When the IHOP manager came over and asked her to leave, Amy punched the other mother in the head and left. The manager took down her license plate number and called police. Amy was charged with disorderly conduct and assault and battery.

At a court hearing in May 2002, prosecutors urged a guilty finding, a year of supervised probation and recommended that Amy attend an anger-management program. However, the judge continued the case without a finding and the charges were dismissed.

After the Alabama shootings in 2010, Amy's husband, Jim Anderson, told one television interviewer that Amy had never sought anger management treatment. Asked if he thought she needed it, he replied: "I don't think so.

Asked if he saw any link between Amy's previous problems in Massachusetts and the Alabama rampage, Jim said: "No. "Nothing? said the interviewer. "Nothing, Jim replied.


Denial

Amy initially denied having anything to do with the UAH shootings.

One investigator quoted her as saying: "It didn't happen. I wasn't there. It wasn't me. He then added: "But you can't take a loaded 9mm gun and hold it inches away from human beings' heads and tell me you didn't mean to do that.

After the Huntsville massacre, Massachusetts officials convened a grand jury to investigate the death of Seth Bishop in 1986. On June 17, 2010, the grand jury indicted Amy for first-degree murder in her brother's death. Norfolk County DA William Keating issued a warrant requesting Amy's extradition to Massachusetts after her triple-murder case was adjudicated in Alabama.

Amy's parents, Samuel and Judith Bishop accused the media of sensationalism. "We know that what happened 24 years ago to our son, Seth, was an accident.

The day after her indictment for murdering her brother, Amy tried to commit suicide in the Alabama jail where she was awaiting trial.

She reportedly cut her wrists and left a note for her husband. She was taken to a Huntsville hospital for treatment.



Guilty Plea and Sentencing

On September 10, 2012, Amy Bishop pleaded guilty to one count of capital murder involving two or more people and three counts of attempted murder. Her attorneys had planned to use an insanity defense at trial; by pleading guilty, she avoided the death penalty.
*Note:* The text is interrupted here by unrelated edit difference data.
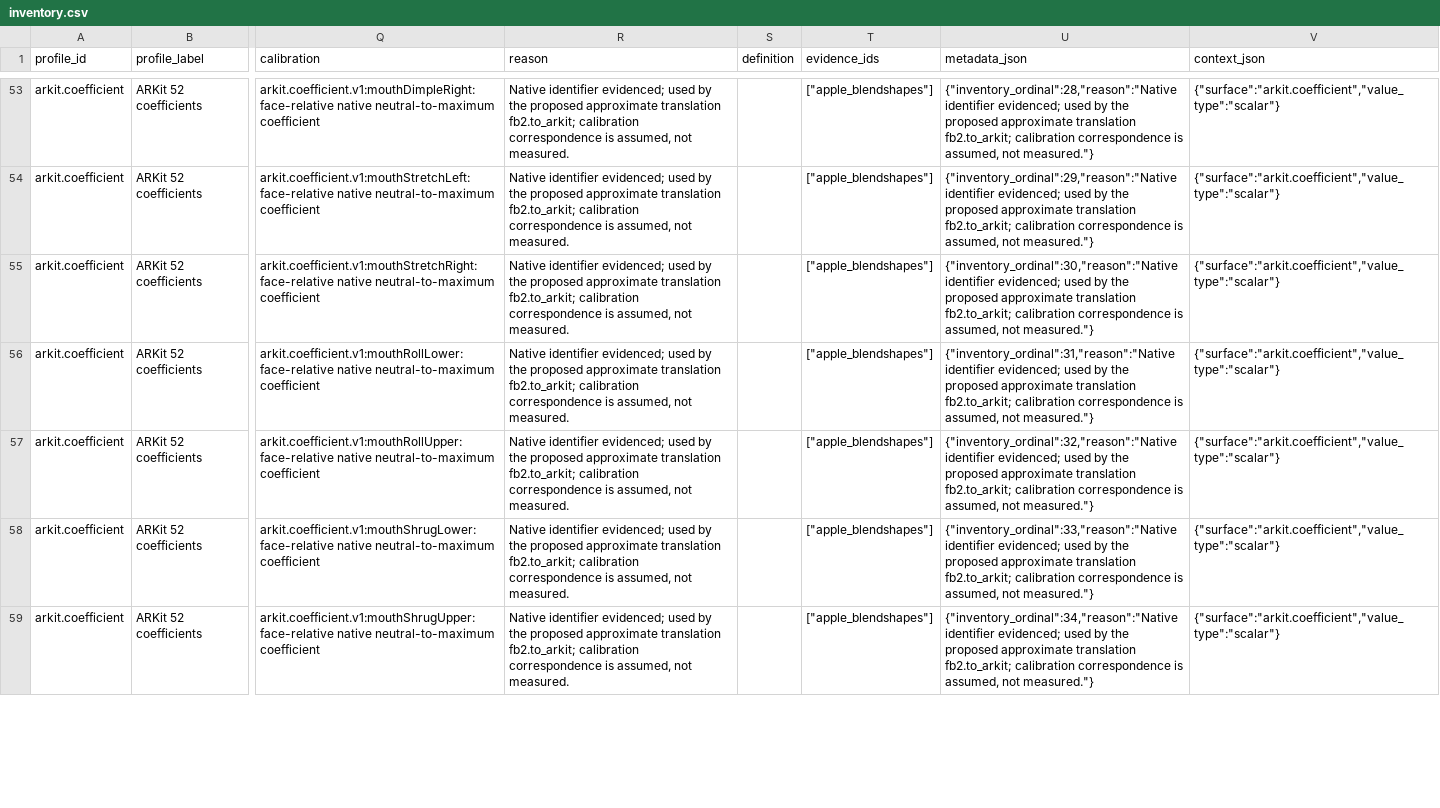
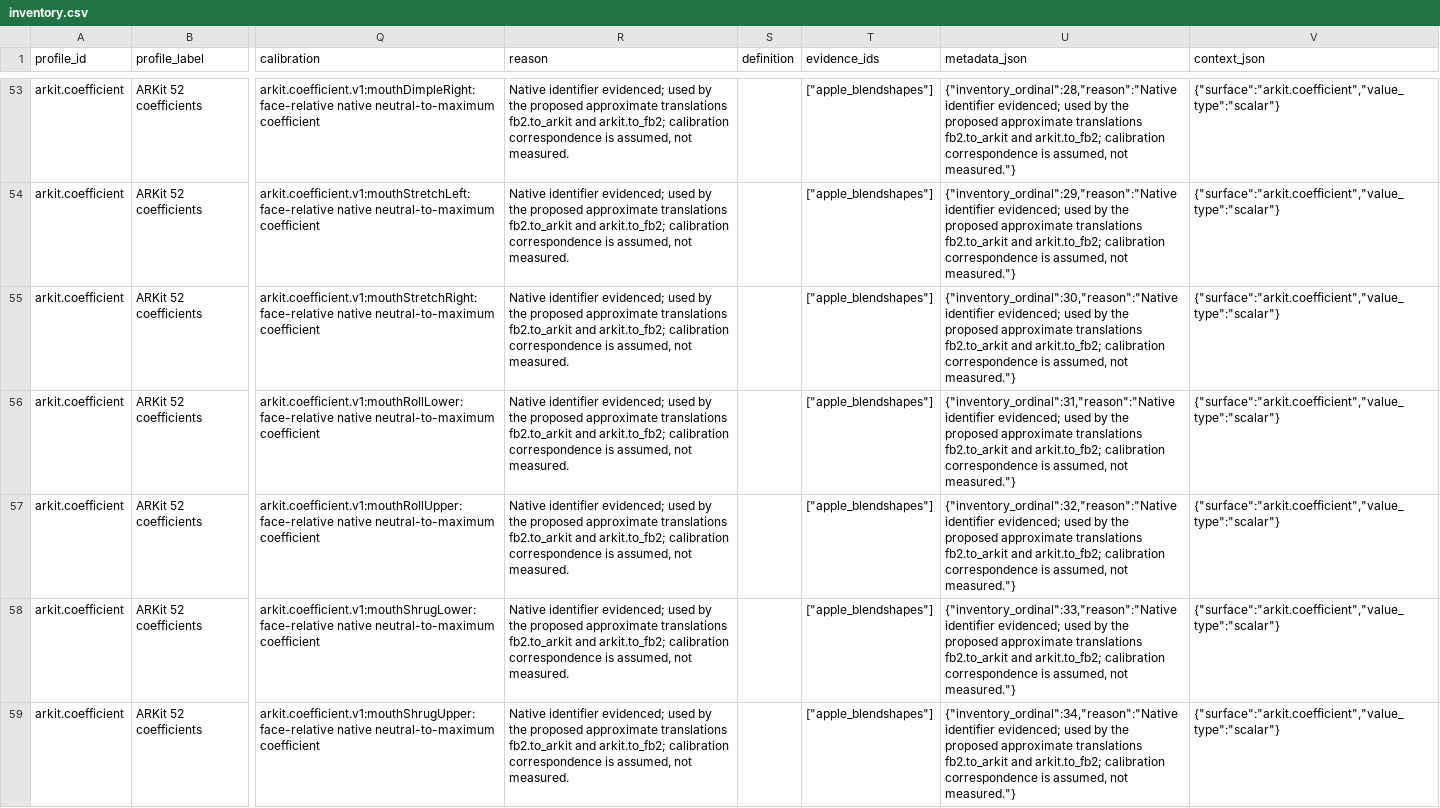
Before and after one commit to MetaverseStandards/RCEF, a CSV file: reports/inventory.csv, drawn as a sheet; only a part is shown, gaps mark what is left out; the diff covers the shown part only; the diff names each change by its address in the sheet, - before the commit and + after, or states it on an @@ line.

Commit message:
Read the FB2 -> ARKit routes back as ARKit -> FB2
arkit.to_fb2 (52 rules) and arkit_gaze.to_fb2 (8 rules) are the inverse
of the forward routes, all affine(1, 0) and proposed:
- A coefficient FB2 splits into parts (browInnerUp, cheekPuff,
  mouthPucker, mouthRollUpper, mouthRollLower, mouthFunnel) is copied to
  each part, so FB2 -> ARKit gives it back exactly. Those rules declare
  that the symmetry is invented.
- The gaze rules declare that FB2 allows only one of two opposing
  directions to be non-zero, and that no operator can enforce it.

Tests first:
- The inverse must match the source-derived whole frames.
- FB2 -> ARKit after ARKit -> FB2 must return every coefficient.
- Halving every rule, and swapping every left/right pair whose inputs
  differ, must change every affected output.

The example translator gains arkit_to_fb2(), which refuses the gaze
outputs of any frame that would set an opposing FB2 pair together and
labels the pair. Sources without a validity record count as valid.

```diff
--- a/reports/inventory.csv
+++ b/reports/inventory.csv
-R53:R59 (reason): …proposed approximate translation fb2.to_arkit; calibration correspondence…
+R53:R59 (reason): …proposed approximate translations fb2.to_arkit and arkit.to_fb2; calibration correspondence…
-U53 (metadata_json): …proposed approximate translation fb2.to_arkit; calibration correspondence…
+U53 (metadata_json): …proposed approximate translations fb2.to_arkit and arkit.to_fb2; calibration correspondence…
-U54 (metadata_json): …proposed approximate translation fb2.to_arkit; calibration correspondence…
+U54 (metadata_json): …proposed approximate translations fb2.to_arkit and arkit.to_fb2; calibration correspondence…
-U55 (metadata_json): …proposed approximate translation fb2.to_arkit; calibration correspondence…
+U55 (metadata_json): …proposed approximate translations fb2.to_arkit and arkit.to_fb2; calibration correspondence…
-U56 (metadata_json): …proposed approximate translation fb2.to_arkit; calibration correspondence…
+U56 (metadata_json): …proposed approximate translations fb2.to_arkit and arkit.to_fb2; calibration correspondence…
-U57 (metadata_json): …proposed approximate translation fb2.to_arkit; calibration correspondence…
+U57 (metadata_json): …proposed approximate translations fb2.to_arkit and arkit.to_fb2; calibration correspondence…
-U58 (metadata_json): …proposed approximate translation fb2.to_arkit; calibration correspondence…
+U58 (metadata_json): …proposed approximate translations fb2.to_arkit and arkit.to_fb2; calibration correspondence…
-U59 (metadata_json): …proposed approximate translation fb2.to_arkit; calibration correspondence…
+U59 (metadata_json): …proposed approximate translations fb2.to_arkit and arkit.to_fb2; calibration correspondence…
```
Also changed, not shown: 176 edited cells elsewhere in this file, 17 other files.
On September 23, 2012, Amy Bishop Anderson was sentenced to life in prison without parole. [prison photo at left]


On August 16, 2013, the Alabama Supreme Court denied the appeal her lawyer had filed, ending her appeal options in the Alabama state court system. At this writing, Amy Bishop remains in prison.


For more details about this and other cases seee Volume Two of DARK DEEDS: Serial killers, stalkers and domestic homicides.

This could be categorized as a mass shooting or workplace massacre, but due to the apparent murder of Amy's brother, I chose to place it in the Domestic Homicide category. Either way, it is a horrific case. Please leave a comment and tell me your thoughts about it!

SOURCES

"Alleged Ala. Killer was suspect in attempted bombing of Harvard professor, Shelly Murphy, Boston Globe, 2-14-2010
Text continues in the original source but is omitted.